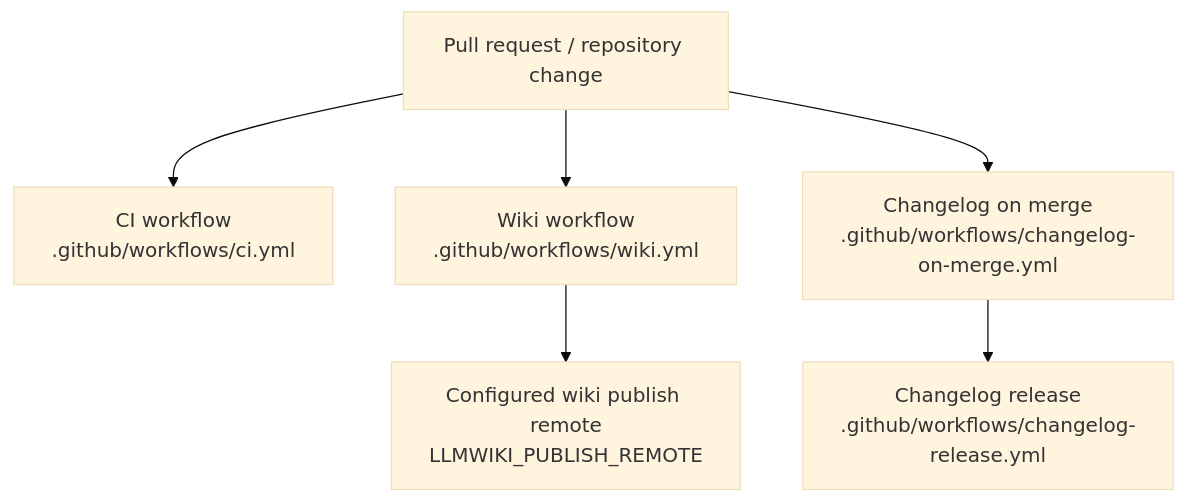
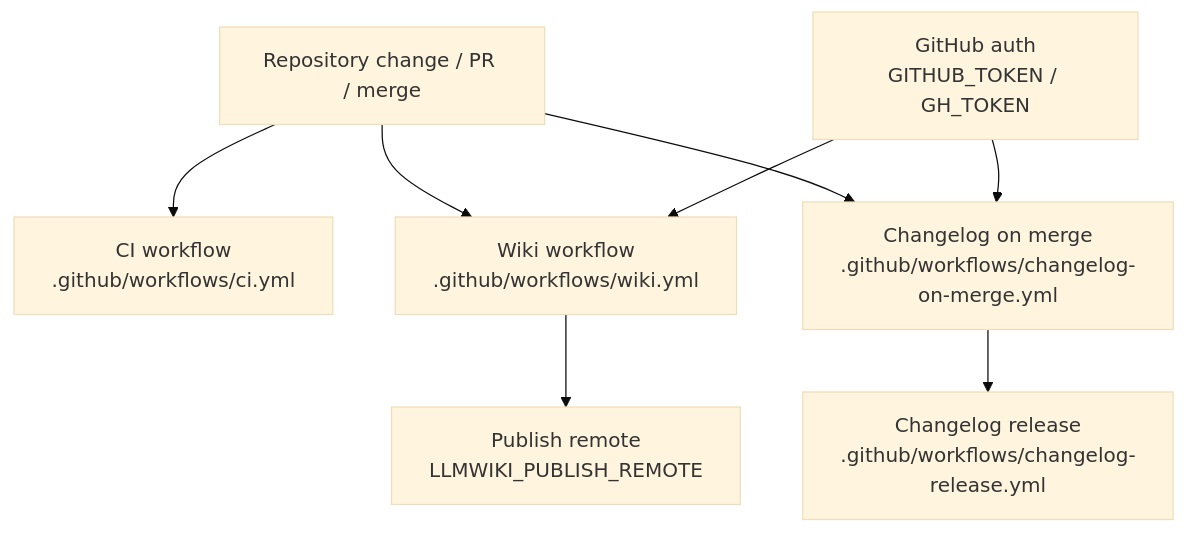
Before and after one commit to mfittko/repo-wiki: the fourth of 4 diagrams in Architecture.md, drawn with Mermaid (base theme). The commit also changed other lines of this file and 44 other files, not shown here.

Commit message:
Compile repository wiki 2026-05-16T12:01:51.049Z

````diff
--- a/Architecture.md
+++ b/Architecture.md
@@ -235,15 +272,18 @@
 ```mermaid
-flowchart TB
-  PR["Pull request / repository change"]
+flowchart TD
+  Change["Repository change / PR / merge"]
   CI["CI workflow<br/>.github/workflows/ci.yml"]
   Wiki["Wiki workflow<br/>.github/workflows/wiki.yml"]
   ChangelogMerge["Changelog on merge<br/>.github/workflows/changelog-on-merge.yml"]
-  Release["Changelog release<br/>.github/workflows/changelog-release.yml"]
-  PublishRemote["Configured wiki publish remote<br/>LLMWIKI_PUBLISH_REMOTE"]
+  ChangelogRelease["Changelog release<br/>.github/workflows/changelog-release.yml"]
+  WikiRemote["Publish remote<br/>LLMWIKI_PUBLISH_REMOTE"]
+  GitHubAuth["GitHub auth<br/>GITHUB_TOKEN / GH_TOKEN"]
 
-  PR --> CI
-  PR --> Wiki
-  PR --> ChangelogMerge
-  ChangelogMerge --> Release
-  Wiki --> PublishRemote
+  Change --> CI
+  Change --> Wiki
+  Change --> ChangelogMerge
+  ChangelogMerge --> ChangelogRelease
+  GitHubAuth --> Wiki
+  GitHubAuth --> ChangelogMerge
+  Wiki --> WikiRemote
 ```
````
********
Word for word, restate all of the records. Exclude the pictures.

Before and after one commit to mfittko/repo-wiki: the fourth of 4 diagrams in Architecture.md, drawn with Mermaid (base theme). The commit also changed other lines of this file and 44 other files, not shown here.

Commit message:
Compile repository wiki 2026-05-16T12:01:51.049Z

````diff
--- a/Architecture.md
+++ b/Architecture.md
@@ -235,15 +272,18 @@
 ```mermaid
-flowchart TB
-  PR["Pull request / repository change"]
+flowchart TD
+  Change["Repository change / PR / merge"]
   CI["CI workflow<br/>.github/workflows/ci.yml"]
   Wiki["Wiki workflow<br/>.github/workflows/wiki.yml"]
   ChangelogMerge["Changelog on merge<br/>.github/workflows/changelog-on-merge.yml"]
-  Release["Changelog release<br/>.github/workflows/changelog-release.yml"]
-  PublishRemote["Configured wiki publish remote<br/>LLMWIKI_PUBLISH_REMOTE"]
+  ChangelogRelease["Changelog release<br/>.github/workflows/changelog-release.yml"]
+  WikiRemote["Publish remote<br/>LLMWIKI_PUBLISH_REMOTE"]
+  GitHubAuth["GitHub auth<br/>GITHUB_TOKEN / GH_TOKEN"]
 
-  PR --> CI
-  PR --> Wiki
-  PR --> ChangelogMerge
-  ChangelogMerge --> Release
-  Wiki --> PublishRemote
+  Change --> CI
+  Change --> Wiki
+  Change --> ChangelogMerge
+  ChangelogMerge --> ChangelogRelease
+  GitHubAuth --> Wiki
+  GitHubAuth --> ChangelogMerge
+  Wiki --> WikiRemote
 ```
````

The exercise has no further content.